Get it written2-1

Camp NaNoWriMo kicked off a week ago and so far I have written 10,054 words out of my target of 50k words. I am still behind and will likely fall further behind during the week but that’s OK. I have 10k more words now than I started with.

NaNoWriMo is certainly not for everyone and I know a lot of people who are against the very concept. How can you produce a novel in a month? There are enough books out there already and we don’t need more NaNo-written novels cluttering the (virtual) shelves out there.

I think what’s important to remember is that NaNoWriMo never claimed you would have a publishable book in a month. It’s supposed to be getting that first draft out of you, which for some people, is one of the hardest things. NaNoWriMo is about forcing yourself to write freely, without care for grammar, voice, or any of those things. NaNoWriMo is about giving yourself permission to suck as you get that first draft out of you.

As Nora Roberts said, You can’t fix a blank page.

And that is what NaNoWriMo is about: turning your blank pages into pages filled with words. Once you’re done with that, then you can go back and fix it, in that little something called revisions. That is where you make your novel as close as possible to the perfect vision you had of it in your head.

So next time you find yourself frustrated with how horrible your writing is going, tell yourself: Don’t get it right, just get it written. (After all) you can’t fix a blank page.

Do you put up little reminders or quotes in your workspace? How do you quiet your inner editor as you go through your first draft?


Why Do You Write?

George Orwell3

Writing is not easy. Sure, sometimes you will be in that zone when everything is flowing and you can’t seem to type fast enough. And then there are those times when you simply can’t string a decent sentence together. Why has your muse abandoned you? Everything was going so great.

Setbacks. They happen in life, they happen in writing. The building process of writing a novel is a slow, painful and oftentimes lonely one. For the most part you are on your own and no matter how difficult things get, you have to plod on, from start to finish, or it would never see the light of day. That’s the beauty–and the curse–of the art form. You are the architect, the engineer, and the builder–all in one, and just like any real job, you have to show up and do the work, regardless of how you feel.

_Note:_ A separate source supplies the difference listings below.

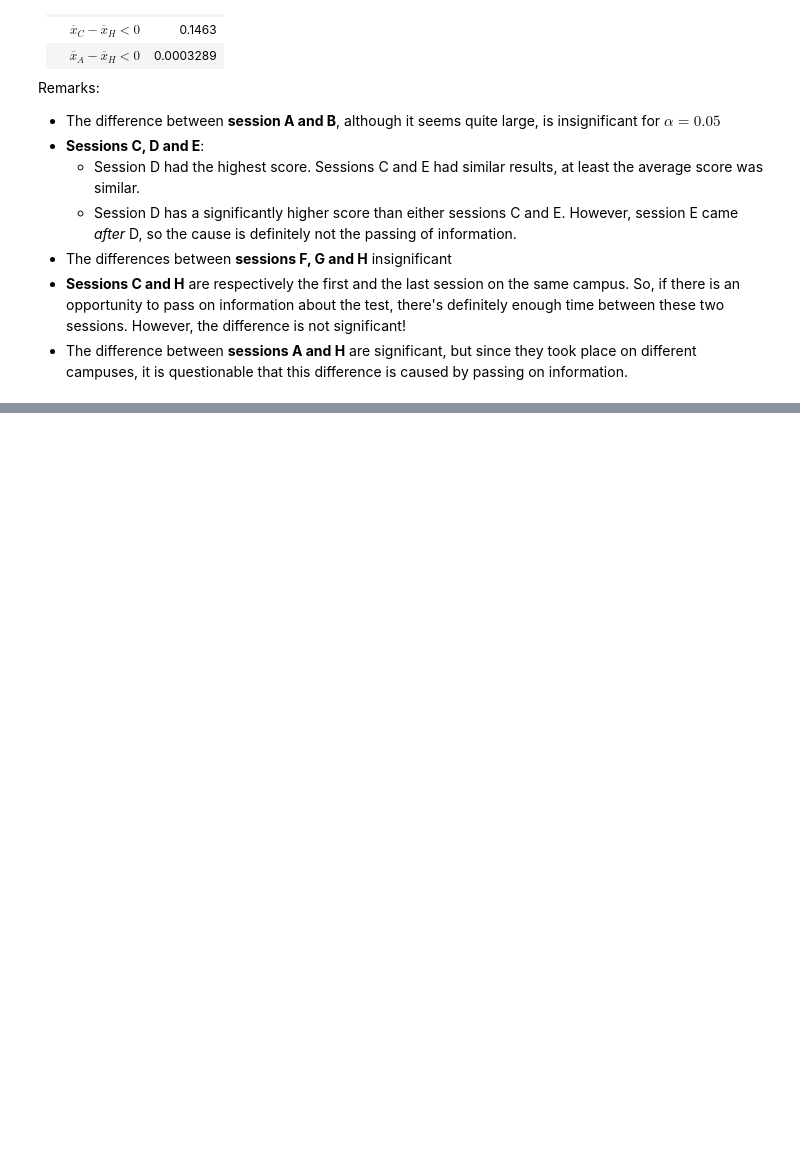
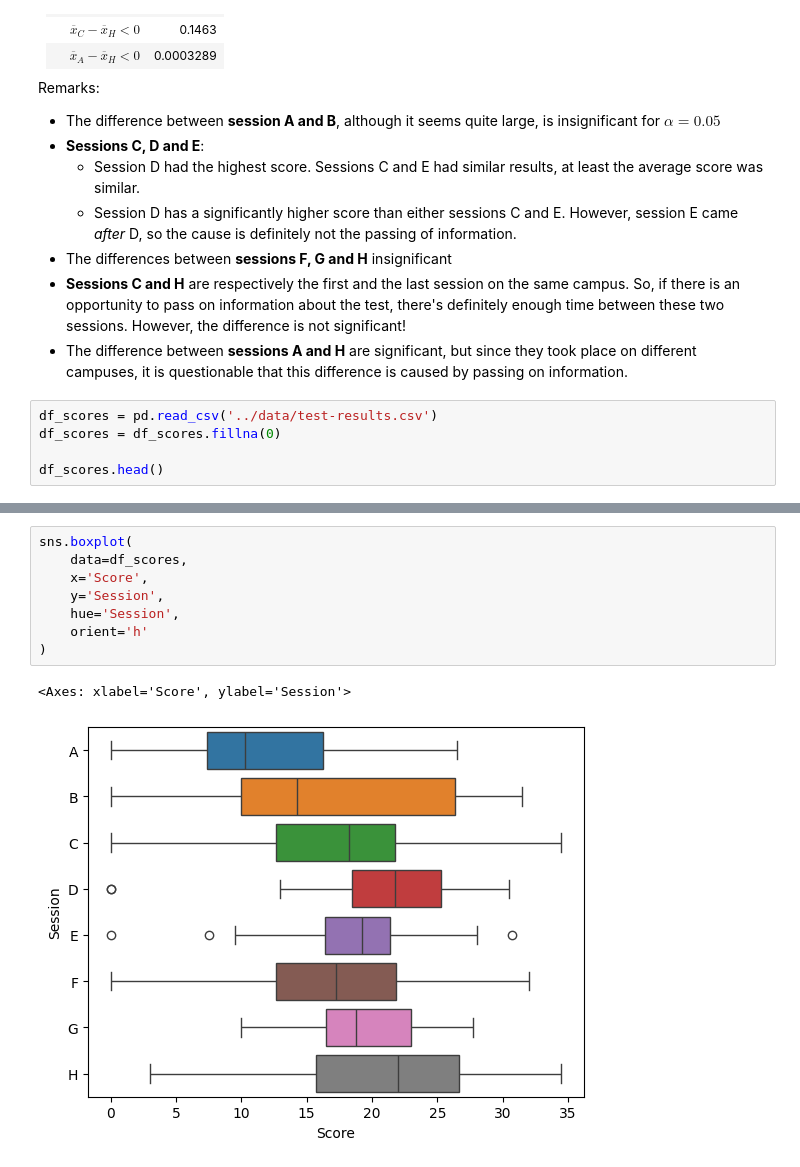
Before and after one commit to TijlS/dsai-labs, a Jupyter notebook: 5-bivariate-qual-quant/lab-5.04-test-results.ipynb, the cells around one changed output, grey strips where cells are left out. Saved outputs shown, nothing was run; the diff lists cells and outputs as text; blank space fills up the shorter version.

```diff
--- a/5-bivariate-qual-quant/lab-5.04-test-results.ipynb
+++ b/5-bivariate-qual-quant/lab-5.04-test-results.ipynb
@@ -73,3 +73,8 @@ Remarks:
 - The differences between **sessions F, G and H** insignificant
 - **Sessions C and H** are respectively the first and the last session on the same campus. So, if there is an opportunity to pass on information about the test, there's definitely enough time between these two sessions. However, the difference is not significant!
 - The difference between **sessions A and H** are significant, but since they took place on different campuses, it is questionable that this difference is caused by passing on information.
+# %%
+df_scores = pd.read_csv('../data/test-results.csv')
+df_scores = df_scores.fillna(0)
+
+df_scores.head()
@@ -75,0 +101,11 @@ Remarks:
+# %%
+sns.boxplot(
+    data=df_scores,
+    x='Score',
+    y='Session',
+    hue='Session',
+    orient='h'
+)
+# %% [output]
+<Axes: xlabel='Score', ylabel='Session'>
+[figure, added]
```
Also changed, not shown: parts of 13 cells of this notebook, 5 other files.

Not exactly what we want to hear but the sad reality is we’ll probably spend more time staring at a blank page, cursing and hating what we’ve written, rather than patting ourselves on the back for a prose well done. It’s an uphill climb and we constantly have to battle with ourselves, our insecurities, and perhaps even our demons, questioning all the while why we keep at it, when reason says there are better ways to spend our time on.

So why do we do it? Are we simply gluttons for punishment? Or is writing an intrinsic part of us that no matter all the hair-pulling and angst that goes with it, we just can’t seem to give it up? There are hundreds of reasons why we do it, and as many reasons not to. Perhaps at the end of the day, the reasons don’t really matter; when the undeniable truth is that we write simply because we have to.


Don’t get it right, get it written. – James Thurber

I received that advice a few months ago from William Shawcross, author of Queen Elizabeth the Queen Mother: The Official Biography, whom I was fortunate enough to meet during a book fair. I wish I could say that it was a life-changing advice and it did wonders to my writing and productivity. Unfortunately, half a year later, I’m still struggling to meet my personal deadlines. Somewhere along the way, I’d forgotten why I wanted to do it in the first place and allowed fear to cripple me.

Writing can be such a wonderful and yet frustrating thing. Frustrating, mostly, when you realize that this wonderful thing you had in your head, is not quite as great as you thought it was. Some days, you simply wonder if it’s even worth it? Only you can answer that. But if you don’t at least try and make that vision a reality … then how would you know that it’s not worth it?

And so I write on …